Barack Obama has a lead in pledged delegates and in all likelihood will end the primaries with more voter-determined delegates than Hillary Clinton. He's picking up superdelegates at a quicker pace than Clinton. He's ahead in the popular vote. Yet.....If one looks at the recent media coverage and the latest polls, it's hard not to wonder if Obama is losing altitude--and doing so at a dangerous rate. The media narrative of the race in the past month has been dominated by Wright and Bittergate. Do voters care about this stuff? Pundits and analysts argue--and wonder--about this. It's hard to tell how much of a connection exists between what appears on cable news shows--which only a few million Americans watch each night--and how voters view politics and render decisions.
As for the polls, it's always perilous to pay too much attention to them. But the latest polling data from both North Carolina and Indiana all point in a direction troubling for Obama. In early April in North Carolina, he led Clinton by 10 to 23 points in various surveys. Now, he has a 7-point edge. In Indiana, three recent polls have Clinton ahead by 5, 8, and 9 points.

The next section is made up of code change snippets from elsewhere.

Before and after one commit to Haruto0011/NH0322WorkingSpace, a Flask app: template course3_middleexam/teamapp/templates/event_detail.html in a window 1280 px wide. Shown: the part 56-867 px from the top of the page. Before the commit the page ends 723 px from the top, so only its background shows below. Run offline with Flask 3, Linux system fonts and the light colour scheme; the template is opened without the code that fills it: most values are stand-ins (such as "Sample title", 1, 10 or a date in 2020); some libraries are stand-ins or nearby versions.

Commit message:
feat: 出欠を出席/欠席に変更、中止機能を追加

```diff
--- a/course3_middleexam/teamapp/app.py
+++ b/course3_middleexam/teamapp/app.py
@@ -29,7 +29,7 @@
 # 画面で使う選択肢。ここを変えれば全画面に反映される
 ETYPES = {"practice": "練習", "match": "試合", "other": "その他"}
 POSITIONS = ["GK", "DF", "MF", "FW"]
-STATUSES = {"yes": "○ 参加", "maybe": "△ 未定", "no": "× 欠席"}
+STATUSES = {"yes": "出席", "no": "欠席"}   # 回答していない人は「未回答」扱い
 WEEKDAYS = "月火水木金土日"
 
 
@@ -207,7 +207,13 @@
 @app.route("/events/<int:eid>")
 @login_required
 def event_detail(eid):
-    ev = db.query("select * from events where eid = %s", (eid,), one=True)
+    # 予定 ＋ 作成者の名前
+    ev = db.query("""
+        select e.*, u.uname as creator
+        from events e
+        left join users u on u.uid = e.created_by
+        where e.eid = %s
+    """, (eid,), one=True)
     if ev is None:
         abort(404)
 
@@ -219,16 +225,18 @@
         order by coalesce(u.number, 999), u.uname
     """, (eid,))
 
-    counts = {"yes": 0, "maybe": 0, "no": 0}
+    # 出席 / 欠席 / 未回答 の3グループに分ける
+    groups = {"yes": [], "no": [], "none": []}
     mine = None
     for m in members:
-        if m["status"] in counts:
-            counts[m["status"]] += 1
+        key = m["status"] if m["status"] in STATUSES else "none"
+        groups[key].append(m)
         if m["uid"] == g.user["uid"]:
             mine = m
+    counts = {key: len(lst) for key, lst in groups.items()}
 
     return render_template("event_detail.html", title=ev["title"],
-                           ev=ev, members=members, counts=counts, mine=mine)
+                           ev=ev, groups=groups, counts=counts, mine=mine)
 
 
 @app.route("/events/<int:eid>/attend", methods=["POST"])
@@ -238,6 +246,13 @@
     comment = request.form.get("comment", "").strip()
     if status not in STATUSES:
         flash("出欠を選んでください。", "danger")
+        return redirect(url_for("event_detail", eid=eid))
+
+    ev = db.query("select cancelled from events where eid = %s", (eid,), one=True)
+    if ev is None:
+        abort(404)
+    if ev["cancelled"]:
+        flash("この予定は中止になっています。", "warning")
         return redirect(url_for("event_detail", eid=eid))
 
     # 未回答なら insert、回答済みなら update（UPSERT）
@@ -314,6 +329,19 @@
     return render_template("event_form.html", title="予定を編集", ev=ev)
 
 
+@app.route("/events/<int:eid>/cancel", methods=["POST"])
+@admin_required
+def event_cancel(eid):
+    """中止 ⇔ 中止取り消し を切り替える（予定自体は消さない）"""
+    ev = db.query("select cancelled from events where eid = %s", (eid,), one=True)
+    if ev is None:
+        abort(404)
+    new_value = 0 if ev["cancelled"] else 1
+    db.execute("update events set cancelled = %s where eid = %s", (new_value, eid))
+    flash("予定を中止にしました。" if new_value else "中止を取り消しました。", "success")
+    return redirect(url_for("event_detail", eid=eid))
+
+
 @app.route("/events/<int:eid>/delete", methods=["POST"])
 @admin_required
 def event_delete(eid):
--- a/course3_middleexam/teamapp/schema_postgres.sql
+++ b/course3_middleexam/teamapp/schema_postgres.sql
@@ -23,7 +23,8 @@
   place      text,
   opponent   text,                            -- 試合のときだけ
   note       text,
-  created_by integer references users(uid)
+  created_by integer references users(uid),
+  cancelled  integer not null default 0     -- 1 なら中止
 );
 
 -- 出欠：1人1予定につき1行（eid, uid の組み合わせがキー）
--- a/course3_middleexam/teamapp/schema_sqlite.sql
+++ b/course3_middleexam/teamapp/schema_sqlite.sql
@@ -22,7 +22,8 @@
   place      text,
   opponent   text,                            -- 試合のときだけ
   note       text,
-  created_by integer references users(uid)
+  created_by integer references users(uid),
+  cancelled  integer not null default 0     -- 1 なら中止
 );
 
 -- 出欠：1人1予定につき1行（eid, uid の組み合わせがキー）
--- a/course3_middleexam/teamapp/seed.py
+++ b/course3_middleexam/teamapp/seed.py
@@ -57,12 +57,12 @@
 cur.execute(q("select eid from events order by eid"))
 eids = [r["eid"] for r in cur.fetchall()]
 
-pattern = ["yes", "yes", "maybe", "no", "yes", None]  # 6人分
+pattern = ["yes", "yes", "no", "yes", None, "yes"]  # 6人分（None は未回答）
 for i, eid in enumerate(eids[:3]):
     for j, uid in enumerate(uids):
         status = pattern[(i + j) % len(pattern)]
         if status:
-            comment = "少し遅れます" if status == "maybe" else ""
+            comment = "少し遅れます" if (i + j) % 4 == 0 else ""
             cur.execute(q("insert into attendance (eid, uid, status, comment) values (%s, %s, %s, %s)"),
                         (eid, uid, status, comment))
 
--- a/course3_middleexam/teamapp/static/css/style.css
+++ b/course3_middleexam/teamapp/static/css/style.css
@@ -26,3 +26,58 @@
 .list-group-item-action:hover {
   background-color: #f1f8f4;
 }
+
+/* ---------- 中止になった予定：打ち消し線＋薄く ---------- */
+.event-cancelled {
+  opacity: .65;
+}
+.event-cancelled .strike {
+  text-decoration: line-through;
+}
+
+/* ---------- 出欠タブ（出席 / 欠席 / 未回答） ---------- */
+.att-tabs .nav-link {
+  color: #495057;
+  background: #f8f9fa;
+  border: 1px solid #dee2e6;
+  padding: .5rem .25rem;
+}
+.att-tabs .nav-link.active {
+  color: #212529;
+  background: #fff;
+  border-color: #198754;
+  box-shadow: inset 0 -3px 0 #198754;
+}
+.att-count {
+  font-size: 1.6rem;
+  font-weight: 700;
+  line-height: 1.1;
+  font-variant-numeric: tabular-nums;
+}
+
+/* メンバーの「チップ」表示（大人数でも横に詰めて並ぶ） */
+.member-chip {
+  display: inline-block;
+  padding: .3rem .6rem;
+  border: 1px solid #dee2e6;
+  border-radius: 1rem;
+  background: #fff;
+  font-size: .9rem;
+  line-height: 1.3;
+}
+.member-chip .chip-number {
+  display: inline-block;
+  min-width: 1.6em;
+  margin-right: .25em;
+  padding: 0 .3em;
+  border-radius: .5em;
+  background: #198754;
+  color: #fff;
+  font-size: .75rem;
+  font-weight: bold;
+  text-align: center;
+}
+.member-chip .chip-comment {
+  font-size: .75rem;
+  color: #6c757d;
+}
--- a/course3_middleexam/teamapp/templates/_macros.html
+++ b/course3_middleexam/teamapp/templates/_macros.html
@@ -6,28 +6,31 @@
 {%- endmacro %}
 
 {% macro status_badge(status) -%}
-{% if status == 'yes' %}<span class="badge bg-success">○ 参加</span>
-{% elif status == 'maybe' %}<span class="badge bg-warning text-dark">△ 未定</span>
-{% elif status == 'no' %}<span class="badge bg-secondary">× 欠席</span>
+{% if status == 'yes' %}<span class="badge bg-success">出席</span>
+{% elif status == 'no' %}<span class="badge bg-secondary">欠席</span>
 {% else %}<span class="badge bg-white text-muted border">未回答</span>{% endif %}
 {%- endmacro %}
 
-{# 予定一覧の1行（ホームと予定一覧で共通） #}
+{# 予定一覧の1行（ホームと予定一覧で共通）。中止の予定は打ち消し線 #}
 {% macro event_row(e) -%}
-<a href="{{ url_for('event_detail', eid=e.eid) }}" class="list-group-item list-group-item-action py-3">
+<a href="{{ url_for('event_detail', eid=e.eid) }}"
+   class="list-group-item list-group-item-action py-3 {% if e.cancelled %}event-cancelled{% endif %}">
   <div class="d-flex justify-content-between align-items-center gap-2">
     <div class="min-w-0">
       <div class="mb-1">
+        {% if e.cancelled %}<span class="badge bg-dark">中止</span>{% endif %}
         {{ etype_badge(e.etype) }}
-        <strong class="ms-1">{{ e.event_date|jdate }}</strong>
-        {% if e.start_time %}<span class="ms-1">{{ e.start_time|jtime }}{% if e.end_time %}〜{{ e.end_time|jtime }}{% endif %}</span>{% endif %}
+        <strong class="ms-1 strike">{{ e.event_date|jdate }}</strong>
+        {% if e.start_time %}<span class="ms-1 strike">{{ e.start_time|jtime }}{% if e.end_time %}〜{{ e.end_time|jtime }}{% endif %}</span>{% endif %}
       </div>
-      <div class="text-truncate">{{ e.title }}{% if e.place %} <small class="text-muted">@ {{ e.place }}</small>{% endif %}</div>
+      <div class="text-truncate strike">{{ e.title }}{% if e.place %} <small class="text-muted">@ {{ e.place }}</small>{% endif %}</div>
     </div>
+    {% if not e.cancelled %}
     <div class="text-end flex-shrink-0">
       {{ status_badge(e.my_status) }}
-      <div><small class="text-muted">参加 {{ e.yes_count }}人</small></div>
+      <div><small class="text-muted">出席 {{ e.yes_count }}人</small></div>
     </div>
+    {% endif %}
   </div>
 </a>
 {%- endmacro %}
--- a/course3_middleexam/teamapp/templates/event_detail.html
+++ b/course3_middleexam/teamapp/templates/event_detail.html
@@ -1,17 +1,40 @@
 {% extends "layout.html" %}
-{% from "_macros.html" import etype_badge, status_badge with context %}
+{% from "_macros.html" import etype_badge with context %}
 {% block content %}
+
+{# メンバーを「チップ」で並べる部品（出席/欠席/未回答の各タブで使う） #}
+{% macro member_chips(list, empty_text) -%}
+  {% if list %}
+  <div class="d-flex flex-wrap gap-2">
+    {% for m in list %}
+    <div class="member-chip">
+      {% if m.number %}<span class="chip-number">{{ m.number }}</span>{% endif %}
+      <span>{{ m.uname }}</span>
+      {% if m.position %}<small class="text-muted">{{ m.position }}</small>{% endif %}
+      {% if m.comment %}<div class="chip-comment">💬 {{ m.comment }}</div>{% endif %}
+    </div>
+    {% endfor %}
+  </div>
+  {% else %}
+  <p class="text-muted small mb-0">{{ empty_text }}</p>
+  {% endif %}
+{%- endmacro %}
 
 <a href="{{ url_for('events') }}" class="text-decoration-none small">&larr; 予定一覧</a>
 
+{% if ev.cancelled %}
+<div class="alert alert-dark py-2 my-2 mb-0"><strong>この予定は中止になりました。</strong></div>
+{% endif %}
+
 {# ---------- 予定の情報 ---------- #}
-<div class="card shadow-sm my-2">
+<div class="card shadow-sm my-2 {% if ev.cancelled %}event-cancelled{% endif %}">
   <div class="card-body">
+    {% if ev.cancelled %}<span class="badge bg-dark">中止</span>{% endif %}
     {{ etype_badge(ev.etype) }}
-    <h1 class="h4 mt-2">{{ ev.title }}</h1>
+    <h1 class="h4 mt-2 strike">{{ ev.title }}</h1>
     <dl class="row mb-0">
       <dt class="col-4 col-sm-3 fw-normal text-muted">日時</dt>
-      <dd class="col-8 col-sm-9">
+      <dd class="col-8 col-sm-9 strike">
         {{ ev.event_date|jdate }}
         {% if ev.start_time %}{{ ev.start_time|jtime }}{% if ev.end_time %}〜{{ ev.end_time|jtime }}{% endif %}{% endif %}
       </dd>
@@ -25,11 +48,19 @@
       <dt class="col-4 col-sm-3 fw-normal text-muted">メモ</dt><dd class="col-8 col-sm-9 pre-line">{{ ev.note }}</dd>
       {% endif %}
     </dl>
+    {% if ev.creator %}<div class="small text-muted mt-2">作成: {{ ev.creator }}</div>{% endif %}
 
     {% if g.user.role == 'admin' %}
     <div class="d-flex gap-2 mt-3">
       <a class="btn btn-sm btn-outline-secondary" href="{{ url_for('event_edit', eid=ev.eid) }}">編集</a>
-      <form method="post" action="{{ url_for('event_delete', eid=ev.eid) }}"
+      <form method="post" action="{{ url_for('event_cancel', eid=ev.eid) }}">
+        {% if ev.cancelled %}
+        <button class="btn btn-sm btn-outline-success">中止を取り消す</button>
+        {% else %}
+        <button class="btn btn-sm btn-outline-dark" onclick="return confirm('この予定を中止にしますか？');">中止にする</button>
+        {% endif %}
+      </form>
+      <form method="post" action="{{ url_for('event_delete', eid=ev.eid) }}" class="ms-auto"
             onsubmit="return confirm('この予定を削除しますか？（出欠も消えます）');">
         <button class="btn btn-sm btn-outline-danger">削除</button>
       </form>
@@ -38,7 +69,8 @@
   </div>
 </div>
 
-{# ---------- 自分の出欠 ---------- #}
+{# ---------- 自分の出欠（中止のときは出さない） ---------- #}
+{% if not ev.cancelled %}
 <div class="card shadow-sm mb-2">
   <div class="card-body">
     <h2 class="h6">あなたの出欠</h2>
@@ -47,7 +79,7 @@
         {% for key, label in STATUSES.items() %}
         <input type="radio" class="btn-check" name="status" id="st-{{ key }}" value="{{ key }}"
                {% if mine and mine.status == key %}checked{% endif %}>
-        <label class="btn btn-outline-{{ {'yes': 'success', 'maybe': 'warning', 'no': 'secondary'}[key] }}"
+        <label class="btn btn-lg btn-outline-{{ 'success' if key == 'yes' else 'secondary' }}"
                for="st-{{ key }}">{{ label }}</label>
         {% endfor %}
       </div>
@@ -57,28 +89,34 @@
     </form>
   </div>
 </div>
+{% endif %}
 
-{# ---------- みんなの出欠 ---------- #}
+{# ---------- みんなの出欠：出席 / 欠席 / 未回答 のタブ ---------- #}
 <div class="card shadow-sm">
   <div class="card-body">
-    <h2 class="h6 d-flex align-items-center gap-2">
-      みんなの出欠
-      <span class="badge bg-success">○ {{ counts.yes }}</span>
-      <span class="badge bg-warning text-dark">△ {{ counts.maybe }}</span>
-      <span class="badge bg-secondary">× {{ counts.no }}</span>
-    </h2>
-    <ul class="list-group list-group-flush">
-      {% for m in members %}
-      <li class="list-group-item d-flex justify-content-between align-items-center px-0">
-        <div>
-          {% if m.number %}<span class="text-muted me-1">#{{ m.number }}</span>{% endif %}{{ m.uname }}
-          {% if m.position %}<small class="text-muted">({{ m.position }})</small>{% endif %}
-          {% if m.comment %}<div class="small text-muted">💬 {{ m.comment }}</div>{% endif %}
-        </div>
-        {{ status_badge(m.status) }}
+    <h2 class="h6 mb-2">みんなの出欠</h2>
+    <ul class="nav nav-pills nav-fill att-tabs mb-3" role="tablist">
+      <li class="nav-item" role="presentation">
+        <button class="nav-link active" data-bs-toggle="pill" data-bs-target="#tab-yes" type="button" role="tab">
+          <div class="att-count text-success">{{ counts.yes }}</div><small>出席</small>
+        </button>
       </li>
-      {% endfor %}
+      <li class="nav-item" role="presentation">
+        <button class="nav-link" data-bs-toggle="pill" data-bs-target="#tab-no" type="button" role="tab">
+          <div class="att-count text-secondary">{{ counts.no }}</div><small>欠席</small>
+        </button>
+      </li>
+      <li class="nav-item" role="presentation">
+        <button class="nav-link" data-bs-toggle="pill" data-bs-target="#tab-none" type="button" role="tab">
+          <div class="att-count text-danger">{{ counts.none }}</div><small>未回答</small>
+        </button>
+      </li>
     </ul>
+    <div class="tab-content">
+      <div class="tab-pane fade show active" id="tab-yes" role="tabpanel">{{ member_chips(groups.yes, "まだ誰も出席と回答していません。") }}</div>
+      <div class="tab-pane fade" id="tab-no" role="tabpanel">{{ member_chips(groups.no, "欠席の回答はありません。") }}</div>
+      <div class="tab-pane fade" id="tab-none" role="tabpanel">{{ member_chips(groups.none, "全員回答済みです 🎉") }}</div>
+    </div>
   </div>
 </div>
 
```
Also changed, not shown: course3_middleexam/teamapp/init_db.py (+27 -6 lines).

Could Obama be sinking? Does he need a game-changer after the Wright to-do and the bitter "bitter" fuss? For political analysts, it is always tempting to overreact. That's what pundits and commentators do. It makes for better columns and better TV. Perhaps he'll do fine in North Carolina and Indiana, with voters in these states embracing him for the same reasons millions of Democrats elsewhere have done. But what if Obama truly is slipping and manages only to limp across the finish line? That's obviously what Clinton and her crew are betting on. And such an end to the primaries could lead to protracted political warfare within the Democratic Party. One question is, what can she really do if he ends up with more pledged delegates? But the flip side is, can he keep hope alive if he closes weakly?